The History of Growth: Digitisation is Just Another Chapter
In case there was any doubt, the recent financial crisis has reminded us that growth matters too. Considering growth in a longer historical context is also an interesting way of thinking about digital disruption.
I have recently been reading Dr Yuval Harari’s book ‘Sapiens: A Brief History of Humankind’. Dr Harari reminds us that humans have been around for some 2.5m years, but ‘Homo Sapiens’ for only around 200,000 years.
When considered next to Dr Robert Gordon’s “The Rise and Fall of American Growth” (watch Dr Gordon’s TED talk here) we realise that economic growth is a very recent phenomenon. Dr Gordon gives 1870 as his key starting date for rapid growth; some choose 1770, a century earlier. Either way that means that for some 199,800 years little happened, economically speaking.
Obviously some economically significant things happened along the way in ancient Egypt, Athens, Rome or renaissance Portugal. But most humans, on most of the planet for most of history lived on a modern equivalent of about five hundred US dollars a year. They laboured hard, lived in isolation and died young. Amazingly, the average rate of growth from AD1 to 1820 was 0.06% per year or 6% per century according to Angus Maddison. Almost nothing happened.

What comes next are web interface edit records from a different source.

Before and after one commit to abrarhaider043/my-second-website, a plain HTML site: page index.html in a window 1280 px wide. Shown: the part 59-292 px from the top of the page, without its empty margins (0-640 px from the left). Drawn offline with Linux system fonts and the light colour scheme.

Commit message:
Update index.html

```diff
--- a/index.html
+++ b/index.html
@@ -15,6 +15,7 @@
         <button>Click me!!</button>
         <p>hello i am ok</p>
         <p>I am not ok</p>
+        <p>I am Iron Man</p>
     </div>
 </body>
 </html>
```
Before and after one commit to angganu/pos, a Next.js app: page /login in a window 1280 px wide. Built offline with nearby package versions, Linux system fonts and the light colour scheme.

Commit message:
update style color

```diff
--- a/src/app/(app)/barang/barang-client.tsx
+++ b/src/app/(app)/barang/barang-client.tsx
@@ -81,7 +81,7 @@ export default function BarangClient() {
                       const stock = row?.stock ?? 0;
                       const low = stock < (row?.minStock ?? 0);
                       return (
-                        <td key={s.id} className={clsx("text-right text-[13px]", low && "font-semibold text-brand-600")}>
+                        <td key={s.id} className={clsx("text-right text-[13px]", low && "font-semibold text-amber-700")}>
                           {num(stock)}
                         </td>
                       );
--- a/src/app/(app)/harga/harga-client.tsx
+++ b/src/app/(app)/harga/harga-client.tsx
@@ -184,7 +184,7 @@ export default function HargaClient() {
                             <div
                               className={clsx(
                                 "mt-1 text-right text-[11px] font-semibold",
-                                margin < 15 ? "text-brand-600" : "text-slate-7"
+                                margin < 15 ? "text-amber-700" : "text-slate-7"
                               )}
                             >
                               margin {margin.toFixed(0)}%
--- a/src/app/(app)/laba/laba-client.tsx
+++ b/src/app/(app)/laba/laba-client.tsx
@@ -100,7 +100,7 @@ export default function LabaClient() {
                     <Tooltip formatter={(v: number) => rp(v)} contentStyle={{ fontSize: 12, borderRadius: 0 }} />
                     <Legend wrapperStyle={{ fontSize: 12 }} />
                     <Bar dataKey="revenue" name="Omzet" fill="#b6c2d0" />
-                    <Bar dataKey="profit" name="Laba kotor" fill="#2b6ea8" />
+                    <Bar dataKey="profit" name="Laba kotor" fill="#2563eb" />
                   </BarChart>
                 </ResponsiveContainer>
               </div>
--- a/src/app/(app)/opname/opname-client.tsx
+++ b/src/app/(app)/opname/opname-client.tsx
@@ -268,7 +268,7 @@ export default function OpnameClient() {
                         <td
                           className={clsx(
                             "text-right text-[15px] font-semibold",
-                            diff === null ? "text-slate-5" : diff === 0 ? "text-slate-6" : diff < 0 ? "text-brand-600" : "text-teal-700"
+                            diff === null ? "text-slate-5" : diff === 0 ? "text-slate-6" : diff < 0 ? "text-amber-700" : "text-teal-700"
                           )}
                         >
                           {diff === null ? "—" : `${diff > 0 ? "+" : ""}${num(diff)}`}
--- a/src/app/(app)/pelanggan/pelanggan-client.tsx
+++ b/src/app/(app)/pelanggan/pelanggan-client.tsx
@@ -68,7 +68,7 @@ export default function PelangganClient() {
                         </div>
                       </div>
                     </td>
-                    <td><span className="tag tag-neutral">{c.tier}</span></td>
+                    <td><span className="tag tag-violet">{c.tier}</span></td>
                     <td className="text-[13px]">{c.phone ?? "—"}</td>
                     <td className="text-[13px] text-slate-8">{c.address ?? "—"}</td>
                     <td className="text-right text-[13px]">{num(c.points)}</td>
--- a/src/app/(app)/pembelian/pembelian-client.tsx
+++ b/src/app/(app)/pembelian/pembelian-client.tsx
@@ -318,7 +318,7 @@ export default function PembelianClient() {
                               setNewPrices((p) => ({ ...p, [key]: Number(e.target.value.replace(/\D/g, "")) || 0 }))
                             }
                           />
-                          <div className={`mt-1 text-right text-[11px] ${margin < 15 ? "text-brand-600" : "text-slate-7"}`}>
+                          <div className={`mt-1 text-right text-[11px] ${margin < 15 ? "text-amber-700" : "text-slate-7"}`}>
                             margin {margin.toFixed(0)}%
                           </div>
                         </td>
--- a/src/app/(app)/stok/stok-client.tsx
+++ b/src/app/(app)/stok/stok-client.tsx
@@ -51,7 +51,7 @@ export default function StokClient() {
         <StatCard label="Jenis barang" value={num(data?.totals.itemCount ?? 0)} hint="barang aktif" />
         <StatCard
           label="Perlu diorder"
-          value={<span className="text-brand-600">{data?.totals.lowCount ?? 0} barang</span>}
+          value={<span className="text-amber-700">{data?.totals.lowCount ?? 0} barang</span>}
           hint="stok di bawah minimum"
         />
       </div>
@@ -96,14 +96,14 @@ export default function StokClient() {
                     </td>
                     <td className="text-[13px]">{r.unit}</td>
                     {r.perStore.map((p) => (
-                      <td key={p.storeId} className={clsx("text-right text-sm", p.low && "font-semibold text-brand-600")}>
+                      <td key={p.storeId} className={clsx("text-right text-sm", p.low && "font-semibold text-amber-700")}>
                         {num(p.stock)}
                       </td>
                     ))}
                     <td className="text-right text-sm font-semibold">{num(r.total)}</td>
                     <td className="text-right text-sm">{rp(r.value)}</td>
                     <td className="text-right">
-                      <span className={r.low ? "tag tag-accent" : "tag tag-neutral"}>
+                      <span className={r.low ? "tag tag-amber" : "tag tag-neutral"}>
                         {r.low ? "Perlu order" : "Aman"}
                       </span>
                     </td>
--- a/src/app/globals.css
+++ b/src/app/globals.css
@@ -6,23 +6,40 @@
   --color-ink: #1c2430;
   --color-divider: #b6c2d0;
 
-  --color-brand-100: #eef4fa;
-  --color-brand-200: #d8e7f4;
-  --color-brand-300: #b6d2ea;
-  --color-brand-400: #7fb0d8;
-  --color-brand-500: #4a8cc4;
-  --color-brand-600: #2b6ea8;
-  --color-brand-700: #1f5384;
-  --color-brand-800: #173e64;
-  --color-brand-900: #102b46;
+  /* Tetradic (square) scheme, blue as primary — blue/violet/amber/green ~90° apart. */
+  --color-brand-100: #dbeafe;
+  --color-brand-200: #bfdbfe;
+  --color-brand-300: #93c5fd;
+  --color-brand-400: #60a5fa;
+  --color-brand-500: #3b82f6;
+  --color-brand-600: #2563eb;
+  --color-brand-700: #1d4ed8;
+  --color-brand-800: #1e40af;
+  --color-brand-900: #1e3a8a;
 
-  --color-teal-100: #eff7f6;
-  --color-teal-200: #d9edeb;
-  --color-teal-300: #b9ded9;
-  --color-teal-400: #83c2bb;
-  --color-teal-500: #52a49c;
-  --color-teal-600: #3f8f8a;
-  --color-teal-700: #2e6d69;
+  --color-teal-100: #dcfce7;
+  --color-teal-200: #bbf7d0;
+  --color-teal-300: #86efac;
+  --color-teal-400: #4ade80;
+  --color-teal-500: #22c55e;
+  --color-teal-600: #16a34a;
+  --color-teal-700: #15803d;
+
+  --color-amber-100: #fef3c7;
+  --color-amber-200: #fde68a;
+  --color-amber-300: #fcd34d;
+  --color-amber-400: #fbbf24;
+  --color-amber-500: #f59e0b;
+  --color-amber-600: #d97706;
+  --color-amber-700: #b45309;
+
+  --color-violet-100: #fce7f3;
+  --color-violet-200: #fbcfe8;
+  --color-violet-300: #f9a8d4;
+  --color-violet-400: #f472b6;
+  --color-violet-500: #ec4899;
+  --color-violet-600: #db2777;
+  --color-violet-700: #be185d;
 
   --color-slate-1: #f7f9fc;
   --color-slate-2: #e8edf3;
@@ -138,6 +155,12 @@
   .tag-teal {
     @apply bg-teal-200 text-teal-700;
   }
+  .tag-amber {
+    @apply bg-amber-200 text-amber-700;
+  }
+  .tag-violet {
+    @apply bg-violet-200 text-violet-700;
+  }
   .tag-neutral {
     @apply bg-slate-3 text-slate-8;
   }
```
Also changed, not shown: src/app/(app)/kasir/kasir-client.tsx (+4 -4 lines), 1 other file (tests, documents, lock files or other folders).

As Dr Gordon points out a number of simultaneous innovations in transport, power and communications transformed our society; transport by horse became transport by plane and automobile. Home appliances drove female participation in the work force.
In Western Europe over the 20th century, employment as a percentage of population remained stable, but we work 50% fewer hours and GDP has increased 500%. This increase in our productivity explained our growing life expectancy and wealth. As Paul Krugman has noted:
Productivity isn’t everything, but in the long run it is almost everything. A country’s ability to improve its standard of living over time depends almost entirely on its ability to raise its output per worker.
To understand quite how disruptive these changes were consider the effect that the automobile had on agriculture: 25% of land was previously given over to producing crops for horses to eat.
But how does this relate to digital, the DisCo blog’s preoccupation? For those who value growth the message is clear: digital may be disruptive, but if you value growth it is not nearly disruptive enough. You should be doing everything you can to speed up digital innovation and ensure regulation encourages driverless cars, robotics, 3D printing and artificial intelligence into the economy.
What is worrying is not digitisation, but the prospect of not enough digitisation.
The prescription is different depending where in the world you are, whether your headwinds relate to ageing society or to educational attainment. Here are a few things for policy makers to bear in mind.
Firstly, to quote former European Parliament President Hans-Gert Pöttering noted “The pessimists always lose”; a good mantra to bear in mind.
Secondly, and something particularly aimed to our European readers, don’t shoot yourself in the foot. Good policy towards the Internet and digitisation will benefit all. Bad policy cannot be targeted at a few high profile targets.
Thirdly, 70% of the gains from digital innovation go to users of ICT. It matters not who makes information technology; the winners are the ones that use it most effectively.
Fourthly, hierarchies won’t win; networks will. They will move faster, know more and react quicker to market demands.
Ultimately digitisation isn’t about technology. It is about wealth creation. It is about continuing to grow and being able to provide education, health, pensions, social security and disposable income. Digital innovations allow us to produce more, at lower cost, more quickly.
As the Red Queen said in “Through the Looking Glass” by Lewis Carroll, “It takes all the running you can do to keep in the same place”.